Nov 17 2006
One of the enjoyable aspects of my job as a software consultant is mentoring and training.
I once worked with “Maggie” to complete an interface. She was leaving for another job and wanted to finish it before she left. Some of Maggie’s job responsibilities would be taken over by another woman, “Jane”.
Maggie was very easy to train; she already had some experience with the software and she was a quick learner. We got along fairly well and even had lunch together a few times. Maggie was Jane’s manager. I was slated to train Jane on the software after Maggie left.
Maggie wanted to be helpful by telling me a little bit about Jane’s background.
Here’s where it gets interesting.
Maggie had been mentoring Jane in the software in order to prepare her to take over.
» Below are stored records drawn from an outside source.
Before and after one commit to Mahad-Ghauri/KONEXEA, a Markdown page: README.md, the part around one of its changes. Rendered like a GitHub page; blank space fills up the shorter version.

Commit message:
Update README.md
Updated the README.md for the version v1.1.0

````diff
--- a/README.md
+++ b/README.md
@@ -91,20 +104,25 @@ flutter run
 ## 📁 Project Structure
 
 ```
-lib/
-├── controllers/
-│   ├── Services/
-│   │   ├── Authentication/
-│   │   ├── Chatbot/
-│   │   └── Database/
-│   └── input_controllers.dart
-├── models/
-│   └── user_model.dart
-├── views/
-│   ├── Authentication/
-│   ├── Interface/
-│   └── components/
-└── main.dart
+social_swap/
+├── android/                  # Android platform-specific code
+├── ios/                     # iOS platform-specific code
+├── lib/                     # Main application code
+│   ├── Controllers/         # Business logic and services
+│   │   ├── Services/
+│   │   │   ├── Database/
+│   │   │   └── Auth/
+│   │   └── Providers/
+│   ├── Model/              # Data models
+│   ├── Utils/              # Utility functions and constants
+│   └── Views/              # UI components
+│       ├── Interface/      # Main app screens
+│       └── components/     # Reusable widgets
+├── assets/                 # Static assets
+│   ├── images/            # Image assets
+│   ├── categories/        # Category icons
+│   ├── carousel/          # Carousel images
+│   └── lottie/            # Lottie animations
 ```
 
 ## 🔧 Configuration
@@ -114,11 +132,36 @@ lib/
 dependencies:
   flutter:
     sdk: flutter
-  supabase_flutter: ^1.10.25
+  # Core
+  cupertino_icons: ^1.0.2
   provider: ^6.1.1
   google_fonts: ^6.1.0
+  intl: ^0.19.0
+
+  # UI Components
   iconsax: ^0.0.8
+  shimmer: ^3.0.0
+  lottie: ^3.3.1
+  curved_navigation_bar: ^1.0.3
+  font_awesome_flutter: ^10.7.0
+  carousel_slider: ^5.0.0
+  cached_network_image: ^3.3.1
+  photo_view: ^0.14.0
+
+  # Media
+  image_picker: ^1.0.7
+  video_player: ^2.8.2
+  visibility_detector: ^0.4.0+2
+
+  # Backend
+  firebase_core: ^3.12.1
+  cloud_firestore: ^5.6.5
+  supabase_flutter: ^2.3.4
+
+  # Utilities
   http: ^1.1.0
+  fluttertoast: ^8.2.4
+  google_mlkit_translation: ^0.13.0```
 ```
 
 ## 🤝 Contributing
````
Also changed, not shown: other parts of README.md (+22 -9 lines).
Maggie said that Jane did not have a programming background and I might have some difficulties training her.
Since I had been working with Maggie for a few weeks, and liked her, I naturally believed what she told me. In an effort to learn more about whom I would be working with, I asked Maggie more questions about Jane. Maggie attempted to be diplomatic but it was apparent that she did not like Jane.
Unfortunately, I fell a bit into “the enemy of my friend is my enemy” mentality and encouraged Maggie to gripe about Jane. Encouraging Maggie to badmouth Jane was my immature way of bonding with her.
Maggie leaves and I have to work with Jane. I wasn’t looking forward to it at all; I was expecting to work with someone prickly and defensive and difficult to train.
I then thought about what I was feeling. I didn’t even know Jane. I realized that I had allowed Maggie’s feelings to become my feelings and that I was expecting Jane to be awful.
I was going into my relationship with Jane with a set of negative expectations.
Have you ever had someone make assumptions about you that were false? Just think about how they might treat you if they believed you were a really slow learner. Or a liar. Or condescending…They would be looking for evidence of their assumptions and all your actions would be colored by their focus. You in turn might judge them negatively depending on how their assumptions affected their behavior of you. A possible vicious cycle.
I decided that instead of letting Maggie’s relationship with Jane become mine, I would form my own relationship with her.
I ended up liking Jane very much and while she wasn’t as easy to train as Maggie, this had more to do with her lack of programming experience than with her intelligence. I really enjoyed working with her and I felt a lot of satisfaction with seeing her learn and gain confidence with her abilities.
Meeting Jane “fresh” allowed me to interpret all of her actions in a positive light, which is my natural inclination. If I had allowed myself to see Jane through Maggie’s eyes, I may have interpreted Jane’s no-nonsense straightforward manner as defensive.
I want to like everyone I meet. It takes me a lot more energy to dislike people and I feel tired and drained. Liking people is much more energizing. If possible, I try to interpret their actions in a good light.
I don’t like everyone. But not liking someone is not disliking or hating them. I’ve hated people and it feels really bad. If I can’t like someone, I try to remain neutral and if I think they will really lower my energy, I avoid them.
I try to bring positive energy into meeting anyone for the first time. I believe that if you think the best of them, they will feel that positive energy and live up to your expectation.
I notice that in living my life this way, people usually prove me right.
So try to bring positive energy into all your interactions.
Who knows, someone may have a negative assumption about you and you will pleasantly surprise them!